Robert Gibbs could only sigh and remark that the White House just passed the largest middle-class tax cut in American history, which is true and about all they really should say at this point, given their position of authority. I think Thomas Frank put it best:
Unless it rains today, thousands of average people will stand up across the land, declare their mad-as-hell-ness. Look for folks to holler for lower estate taxes and a replacement for Sarbanes-Oxley. They will put on three-cornered hats, wave "don't tread on me" flags, and imagine that they are channeling the spirit of Tom Paine as they do their part to ease the troubles of the economy's winners.
And Fox News, which plans to cover the tea parties, will no doubt hail this plastic populism as the realest kind of social uprising, a movement that is the rightful expression of this year's discontents [...]
The conservative movement, too, has long been a master of this maneuver. From the days of Richard Nixon to those of Sarah Palin it has described itself as a rebellion of Middle America against elitist liberals; as a nation of Joe the Plumbers rising against interfering bureaucrats.
It has little patience with traditional populism of the anti-big-business sort. Looking around on the Web site of the D.C. pressure group FreedomWorks, for example, I came across a denunciation of former Arkansas Gov. Mike Huckabee's "small-minded populism" written in January 2008 by former House Majority Leader Dick Armey, now FreedomWorks's chairman. Mr. Huckabee's offense was his claim to favor "Main Street, not Wall Street," thereby implying, Mr. Armey sputtered, "that the interests of the two are not in alignment. . . ."
As the mad-as-hell come together to proclaim their outrage, all the well-known earmarks of right-wing populism will no doubt be present. Leadership, in certain instances, will probably be furnished by one of the many well-known, well-funded Washington pressure groups. The ideology will be strictly Manichean: "government" and "freedom" in a zero-sum cage match, light versus darkness, with a victory for one being automatically a setback for the other.
Other than that, the tea partiers' stance on the issues is a little mysterious.
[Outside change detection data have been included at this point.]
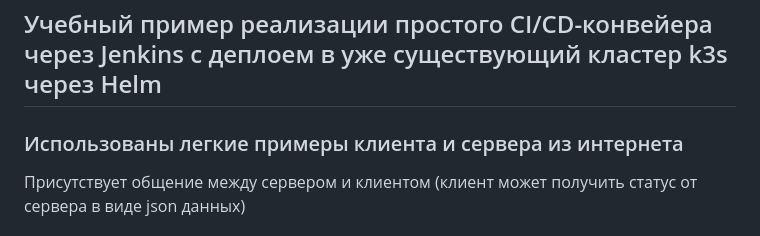
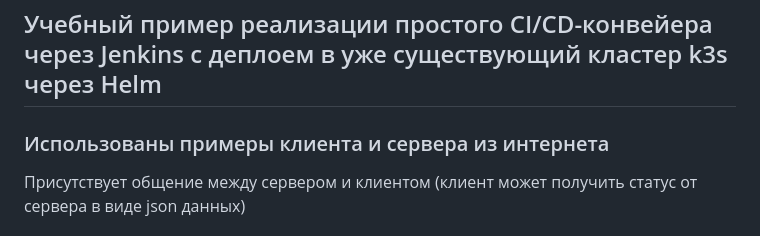
Before and after one commit to TimDen1349/simple-ci-cd-project, a Markdown page: README.md, the part around the change. GitHub-like rendering.

```diff
--- a/README.md
+++ b/README.md
@@ -1,6 +1,6 @@
 ## Учебный пример реализации простого CI/CD-конвейера через Jenkins с деплоем в уже существующий кластер k3s через Helm
 
-### Использованы легкие примеры клиента и сервера из интернета
+### Использованы примеры клиента и сервера из интернета
 
 Присутствует общение между сервером и клиентом (клиент может получить статус от сервера в виде json данных)
 
```
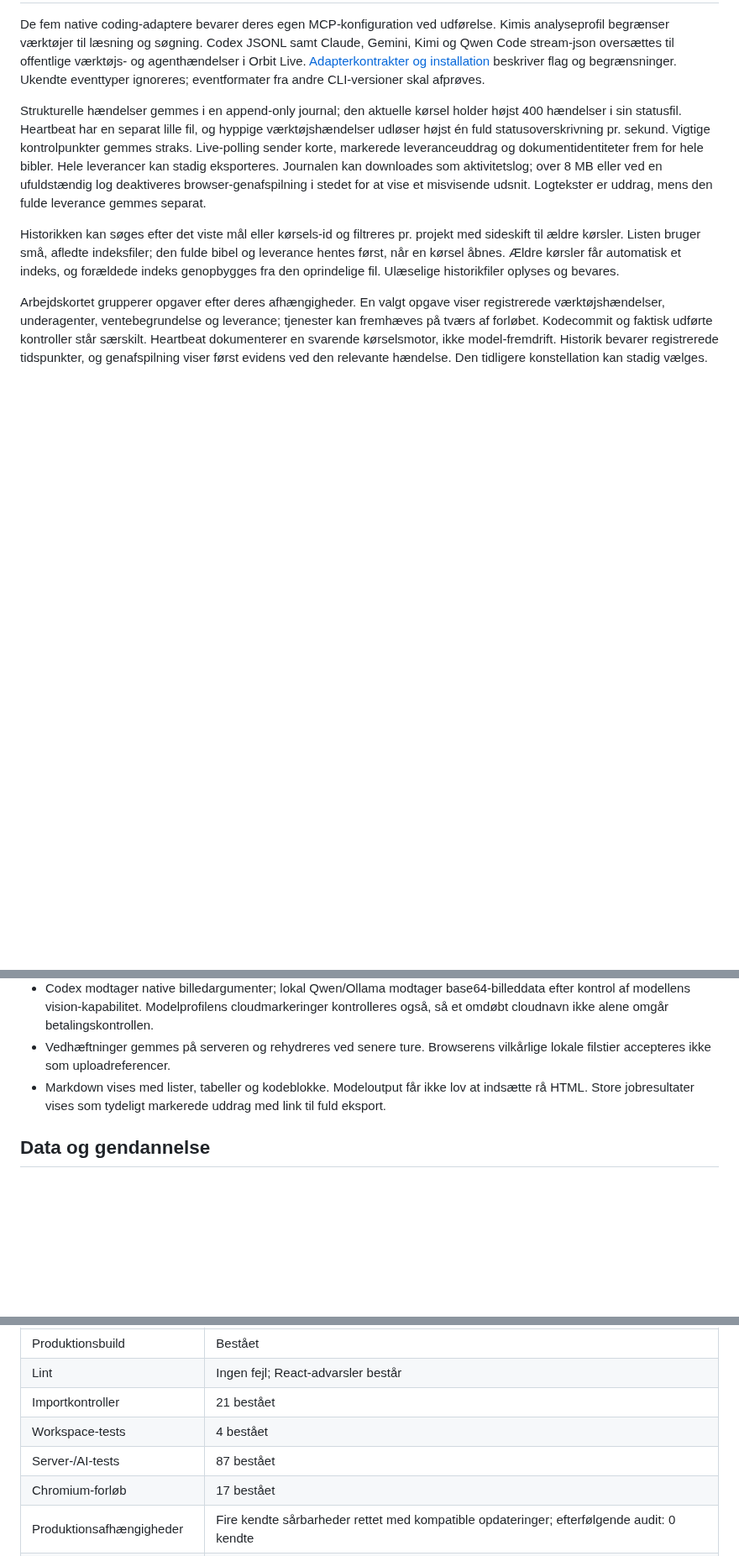
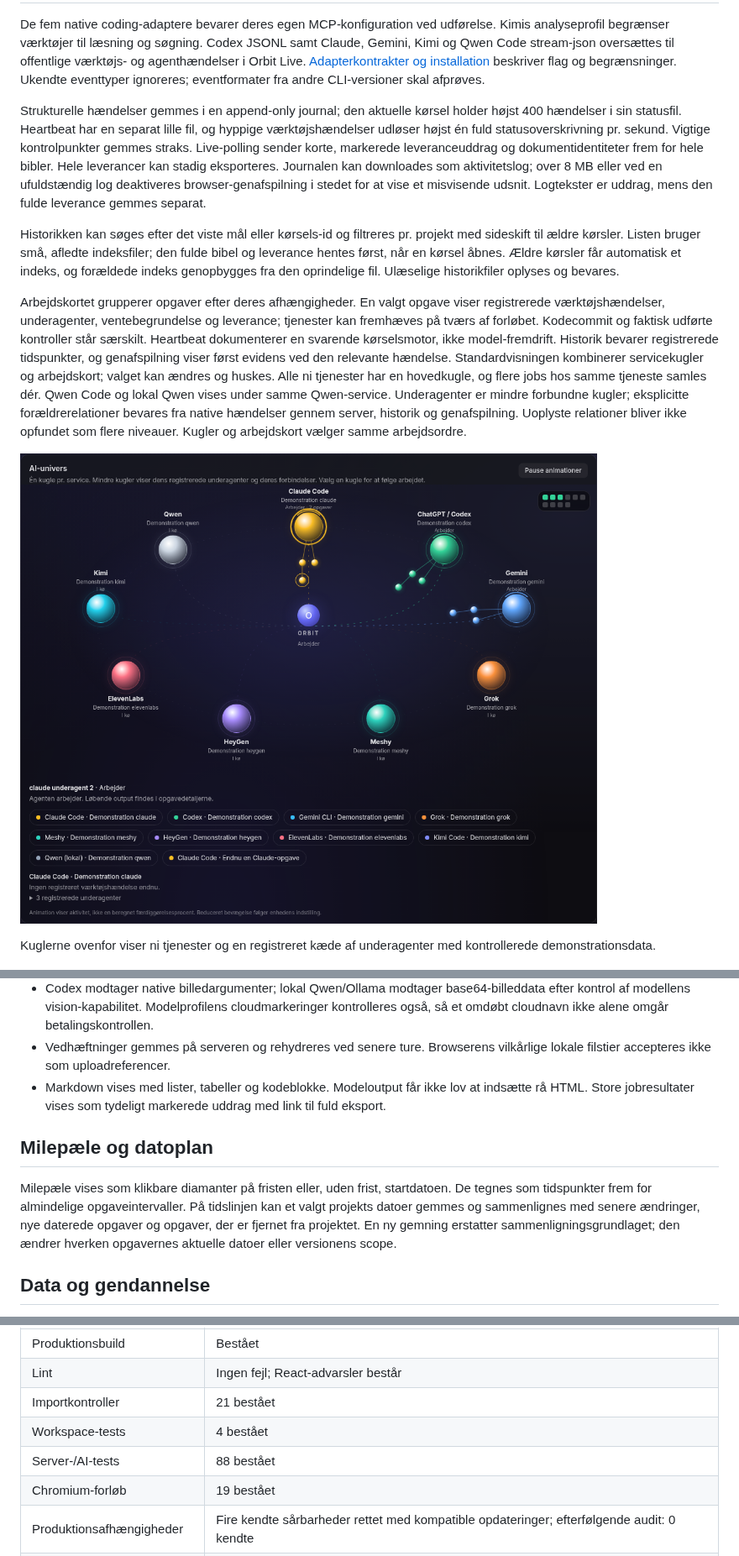
Before and after one commit to sebastianlistfeirup/Projektstyring, a Markdown page: docs/orbit-autonomy.md, 3 parts joined by grey strips. Shown at 84% size. Rendered like a GitHub page; pictures changed too: docs/screenshots/orbit-services-demo.png (added); blank space fills up the shorter version.

Commit message:
feat: animate service spheres with nested agents and bounded rendering

```diff
--- a/docs/orbit-autonomy.md
+++ b/docs/orbit-autonomy.md
@@ -87,7 +87,11 @@ Strukturelle hændelser gemmes i en append-only journal; den aktuelle kørsel ho
 
 Historikken kan søges efter det viste mål eller kørsels-id og filtreres pr. projekt med sideskift til ældre kørsler. Listen bruger små, afledte indeksfiler; den fulde bibel og leverance hentes først, når en kørsel åbnes. Ældre kørsler får automatisk et indeks, og forældede indeks genopbygges fra den oprindelige fil. Ulæselige historikfiler oplyses og bevares.
 
-Arbejdskortet grupperer opgaver efter deres afhængigheder. En valgt opgave viser registrerede værktøjshændelser, underagenter, ventebegrundelse og leverance; tjenester kan fremhæves på tværs af forløbet. Kodecommit og faktisk udførte kontroller står særskilt. Heartbeat dokumenterer en svarende kørselsmotor, ikke model-fremdrift. Historik bevarer registrerede tidspunkter, og genafspilning viser først evidens ved den relevante hændelse. Den tidligere konstellation kan stadig vælges.
+Arbejdskortet grupperer opgaver efter deres afhængigheder. En valgt opgave viser registrerede værktøjshændelser, underagenter, ventebegrundelse og leverance; tjenester kan fremhæves på tværs af forløbet. Kodecommit og faktisk udførte kontroller står særskilt. Heartbeat dokumenterer en svarende kørselsmotor, ikke model-fremdrift. Historik bevarer registrerede tidspunkter, og genafspilning viser først evidens ved den relevante hændelse. Standardvisningen kombinerer servicekugler og arbejdskort; valget kan ændres og huskes. Alle ni tjenester har en hovedkugle, og flere jobs hos samme tjeneste samles dér. Qwen Code og lokal Qwen vises under samme Qwen-service. Underagenter er mindre forbundne kugler; eksplicitte forældrerelationer bevares fra native hændelser gennem server, historik og genafspilning. Uoplyste relationer bliver ikke opfundet som flere niveauer. Kugler og arbejdskort vælger samme arbejdsordre.
+
+![Servicekugler med demonstrationsdata](screenshots/orbit-services-demo.png)
+
+Kuglerne ovenfor viser ni tjenester og en registreret kæde af underagenter med kontrollerede demonstrationsdata.
 
 ![Orbit Live med demonstrationsdata](screenshots/orbit-live-demo.png)
 
@@ -120,6 +126,10 @@ Backup omfatter køfilen, og gendannelse genindlæser den på pause. Windows-sto
 - Codex modtager native billedargumenter; lokal Qwen/Ollama modtager base64-billeddata efter kontrol af modellens vision-kapabilitet. Modelprofilens cloudmarkeringer kontrolleres også, så et omdøbt cloudnavn ikke alene omgår betalingskontrollen.
 - Vedhæftninger gemmes på serveren og rehydreres ved senere ture. Browserens vilkårlige lokale filstier accepteres ikke som uploadreferencer.
 - Markdown vises med lister, tabeller og kodeblokke. Modeloutput får ikke lov at indsætte rå HTML. Store jobresultater vises som tydeligt markerede uddrag med link til fuld eksport.
+
+## Milepæle og datoplan
+
+Milepæle vises som klikbare diamanter på fristen eller, uden frist, startdatoen. De tegnes som tidspunkter frem for almindelige opgaveintervaller. På tidslinjen kan et valgt projekts datoer gemmes og sammenlignes med senere ændringer, nye daterede opgaver og opgaver, der er fjernet fra projektet. En ny gemning erstatter sammenligningsgrundlaget; den ændrer hverken opgavernes aktuelle datoer eller versionens scope.
 
 ## Data og gendannelse
 
@@ -174,8 +184,8 @@ På Windows sættes miljøvariablen med PowerShell: `$env:ORBIT_SOAK_MINUTES='12
 | Lint | Ingen fejl; React-advarsler består |
 | Importkontroller | 21 bestået |
 | Workspace-tests | 4 bestået |
-| Server-/AI-tests | 87 bestået |
-| Chromium-forløb | 17 bestået |
+| Server-/AI-tests | 88 bestået |
+| Chromium-forløb | 19 bestået |
 | Produktionsafhængigheder | Fire kendte sårbarheder rettet med kompatible opdateringer; efterfølgende audit: 0 kendte |
 | Fem native CLI-distributioner | Version og alle anvendte flag fundet i hjælpen; ingen modelkald |
 
```
Also changed, not shown: other parts of docs/orbit-autonomy.md (+4 -0 lines), 15 other files.
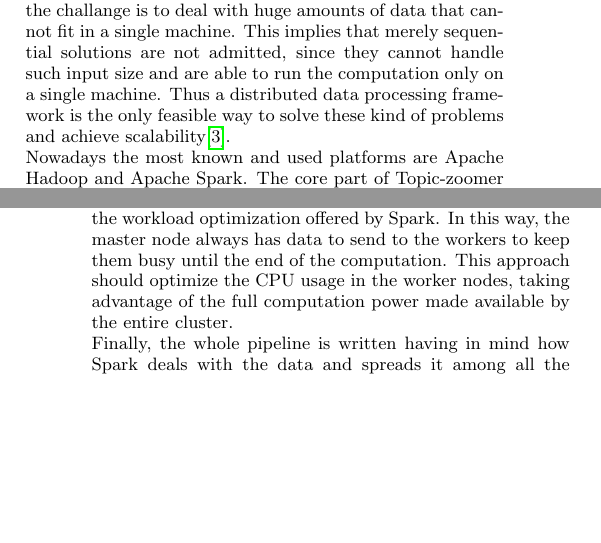
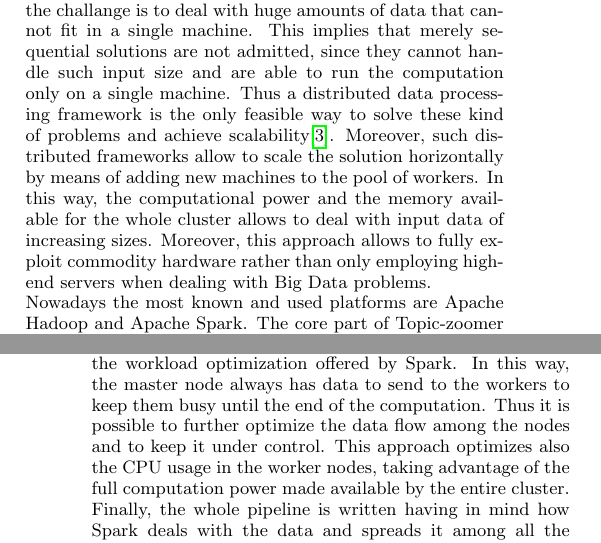
Before and after one commit to GianlucaBortoli/topic-zoomer, a LaTeX paper (report/report.tex): two parts of the columns of pages 1 and 3 of 6, joined at a grey line, cut so that both start at the same text, the shorter picture padded with empty space. Compiled offline with pdfLaTeX.

Commit message:
minor fixes

```diff
--- a/report/report.tex
+++ b/report/report.tex
@@ -50,7 +50,7 @@
 
 \section{Related work}
 URL categorization is a task that many people and companies are addressing in the last few years, pushing even to the categorization of the whole World Wild Web. Some of the companies involved in this kind of analysis are Cyren\footnote{\url{http://www.cyren.com/url-category-check.html}} and BrightCloud\footnote{\url{https://www.brightcloud.com/tools/change-request-url-categorization.php}}. Moreover, a huge number of academic researches have been published and also some patents\footnote{\url{https://www.google.com/patents/US8078625}} have been filed on the subject. However, the specific case of geotagged URLs has not raised so much interest neither in the academic nor in the developer communities.\\
-Furthermore, when approaching problems related to Big Data, the challange is to deal with huge amounts of data that cannot fit in a single machine. This implies that merely sequential solutions are not admitted, since they cannot handle such input size and are able to run the computation only on a single machine. Thus a distributed data processing framework is the only feasible way to solve these kind of problems and achieve scalability\cite{scalability_performances}.\\
+Furthermore, when approaching problems related to Big Data, the challange is to deal with huge amounts of data that cannot fit in a single machine. This implies that merely sequential solutions are not admitted, since they cannot handle such input size and are able to run the computation only on a single machine. Thus a distributed data processing framework is the only feasible way to solve these kind of problems and achieve scalability\cite{scalability_performances}. Moreover, such distributed frameworks allow to scale the solution horizontally by means of adding new machines to the pool of workers. In this way, the computational power and the memory available for the whole cluster allows to deal with input data of increasing sizes. Moreover, this approach allows to fully exploit commodity hardware rather than only employing high-end servers when dealing with Big Data problems.\\
 Nowadays the most known and used platforms are Apache Hadoop and Apache Spark. The core part of Topic-zoomer makes use of the latter, since Spark is provably faster\cite{evaluation, evaluation2}. This performance gap is mainly due to the in-memory nature of Spark and its acyclic data flow among the worker nodes. Moreover, this work makes use of Spark DataFrames rather than RDDs for multiple reasons. First, a DataFrame has a tabular structure that allows the Spark engine to run a lot of optimizations on the queries. Moreover, it allows sorting and shuffling operations without deserializing the data structure. Finally the DataFrame's API allows to build relational query plans\cite{relational_query} that the Spark Catalyst optimizer is able to execute.
 
 \section{Problem definition}
@@ -113,7 +113,7 @@
   \label{spark_pipeline}
 \end{figure*}
 
-The choice of creating one Spark DataFrame for each $S \times S$ square in the grid allows to fully exploit the parallelism and the workload optimization offered by Spark. In this way, the master node always has data to send to the workers to keep them busy until the end of the computation. This approach should optimize the CPU usage in the worker nodes, taking advantage of the full computation power made available by the entire cluster.\\
+The choice of creating one Spark DataFrame for each $S \times S$ square in the grid allows to fully exploit the parallelism and the workload optimization offered by Spark. In this way, the master node always has data to send to the workers to keep them busy until the end of the computation. Thus it is possible to further optimize the data flow among the nodes and to keep it under control. This approach optimizes also the CPU usage in the worker nodes, taking advantage of the full computation power made available by the entire cluster.\\
 Finally, the whole pipeline is written having in mind how Spark deals with the data and spreads it among all the worker nodes. Thus, the map\-reduce operations are organized in a way to minimize also the amount of data that needs to be exchanged between the nodes through the network. Even though the network physically connecting the machines used in the experiments displayed in Section \ref{experiments} is 2Gbps per core\footnote{\url{https://cloud.google.com/compute/docs/networks-and-firewalls}}, paying special attention to this aspect can make a huge difference from the overall performance standpoint. For this reason, to furtherly reduce the amount of intermediate representations inside the Spark pipeline, Topic-zoomer keeps only the bare essential information from the previous step inside each DataFrame. In this way it is possile to optimize not only how data flaws between the nodes, but also to reduce its size and thus minimize the network overhead.
 \subsection{Avoiding recomputation}\label{avoidingRecomputation}
 One of the main issues these kind of tools have to face is the overall time to answer a user query.\\
```
Also changed, not shown: report/report.tex (2 more changed lines).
But outrage is outrage, the party organizers probably figure; who will know the difference?
...not that numbers are everything, but the biggest claim I've seen is that 60,000 people have turned out nationwide for this thing. 500,000 people rallied for immigration reform just in LA, and without any right-wing money or infrastructure, besides. Of course, I saw very little coverage of those rallies compared to the teabagging. And the disconnect from the traditional media is sadly predictable.
PELOSI: What they want is a continuation of the failed economic policies of President George Bush which got us in the situation we are in now. What we want is a new direction. … This [tea party] initiative is funded by the high end — we call call it astroturf, it’s not really a grassroots movement. It’s astroturf by some of the wealthiest people in America to keep the focus on tax cuts for the rich instead of for the great middle class.